Objectives: To conduct a systematic review and meta-analysis of randomized clinical trials (RCTs) to investigate if more intensive compared with less intensive BP control is associated with reduced mortality risk in persons with CKD stages 3 to 5.
Data sources: Ovid MEDLINE, Cochrane Library, EMBASE, PubMed, Science Citation Index, Google Scholar, and clinicaltrials.gov electronic databases.

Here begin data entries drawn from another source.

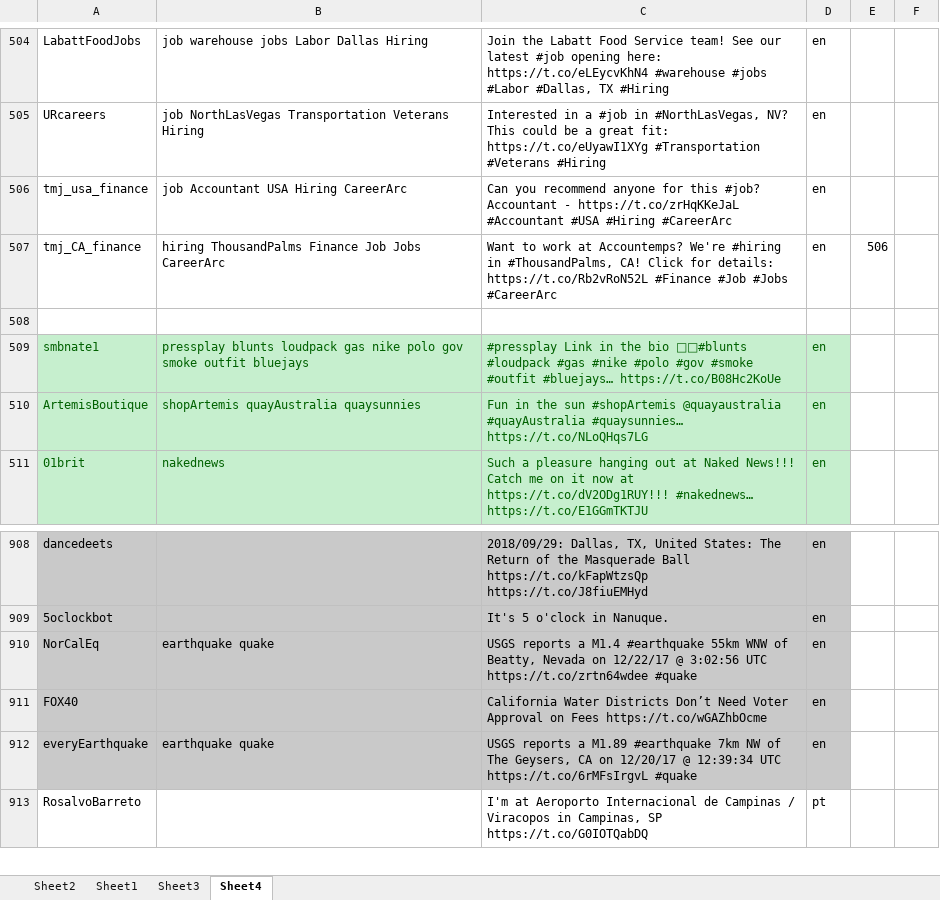
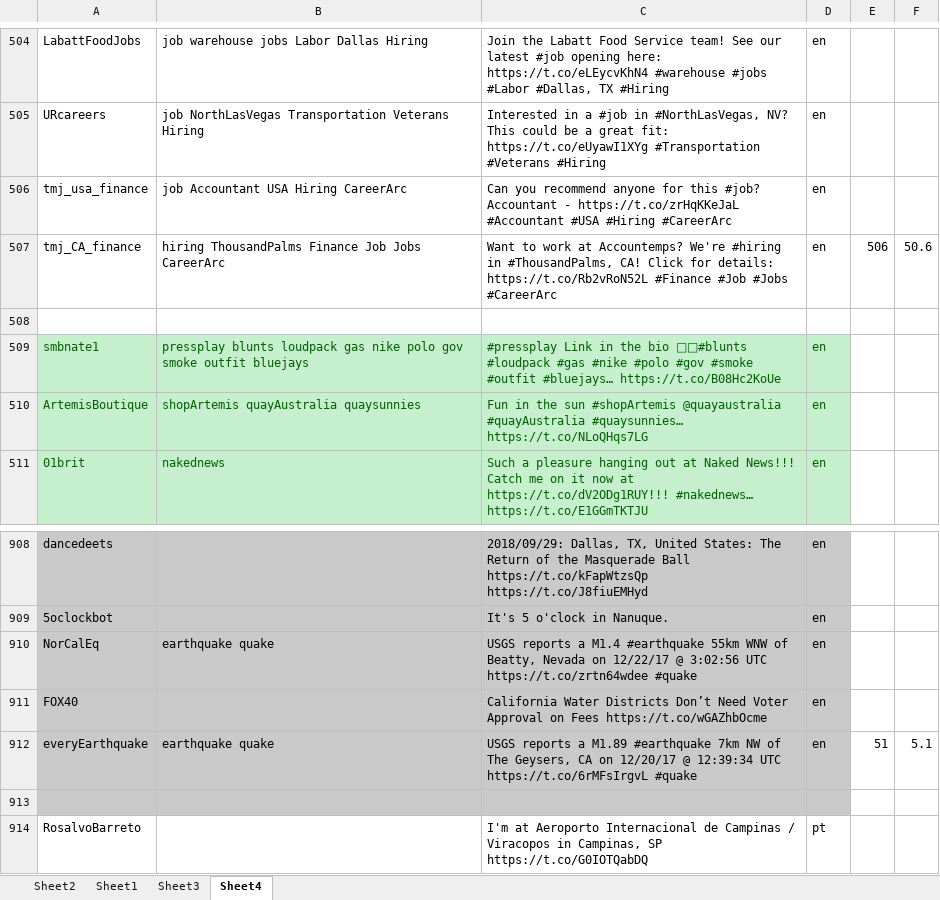
Before and after one commit to commie/speedProcessing, an Excel workbook: r/blob_random_subsets/Classified_random_plane_like_1000.xlsx, sheet Sheet4, drawn as a sheet; only a part is shown, gaps mark what is left out; values as stored, in another font and other column widths than the file's, no borders; charts and pictures and conditional formats not drawn; the diff covers the shown part only; the diff names each change by its address in the sheet, - before the commit and + after, or states it on an @@ line.

```diff
--- a/r/blob_random_subsets/Classified_random_plane_like_1000.xlsx (sheet Sheet4)
+++ b/r/blob_random_subsets/Classified_random_plane_like_1000.xlsx (sheet Sheet4)
-F507: (empty)
+F507: 50.6
-E912: (empty)
+E912: 51
-F912: (empty)
+F912: 5.1
+row 913: (empty)
```
Also changed, not shown: 4 added rows, 1 removed row, 3 moved rows, 10 edited cells and cell formats elsewhere in this sheet, charts or pictures, r/blob_random_subsets/Classiffied_random_central_blob_1000.xlsx, r/blob_random_subsets/Classified_random_car_like_1000.xlsx, 3 other files.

Study selection: All RCTs were included that compared 2 defined BP targets (either active BP treatment vs placebo or no treatment, or intensive vs less intensive BP control) and enrolled adults (≥18 years) with CKD stages 3 to 5 (estimated glomerular filtration rate <60 mL/min/1.73 m2) exclusively or that included a CKD subgroup between January 1, 1950, and June 1, 2016.
Data extraction and synthesis: Two of us independently evaluated study quality and extracted characteristics and mortality events among persons with CKD within the intervention phase for each trial. When outcomes within the CKD group had not previously been published, trial investigators were contacted to request data within the CKD subset of their original trials.
Main outcome and measure: All-cause mortality during the active treatment phase of each trial.
Results: This study identified 30 RCTs that potentially met the inclusion criteria. The CKD subset mortality data were extracted in 18 trials, among which there were 1293 deaths in 15 924 participants with CKD. The mean (SD) baseline systolic BP (SBP) was 148 (16) mm Hg in both the more intensive and less intensive arms. The mean SBP dropped by 16 mm Hg to 132 mm Hg in the more intensive arm and by 8 mm Hg to 140 mm Hg in the less intensive arm. More intensive vs less intensive BP control resulted in 14.0% lower risk of all-cause mortality (odds ratio, 0.86; 95% CI, 0.76-0.97; P = .01), a finding that was without significant heterogeneity and appeared consistent across multiple subgroups.
Conclusions and relevance: Randomization to more intensive BP control is associated with lower mortality risk among trial participants with hypertension and CKD. Further studies are required to define absolute BP targets for maximal benefit and minimal harm.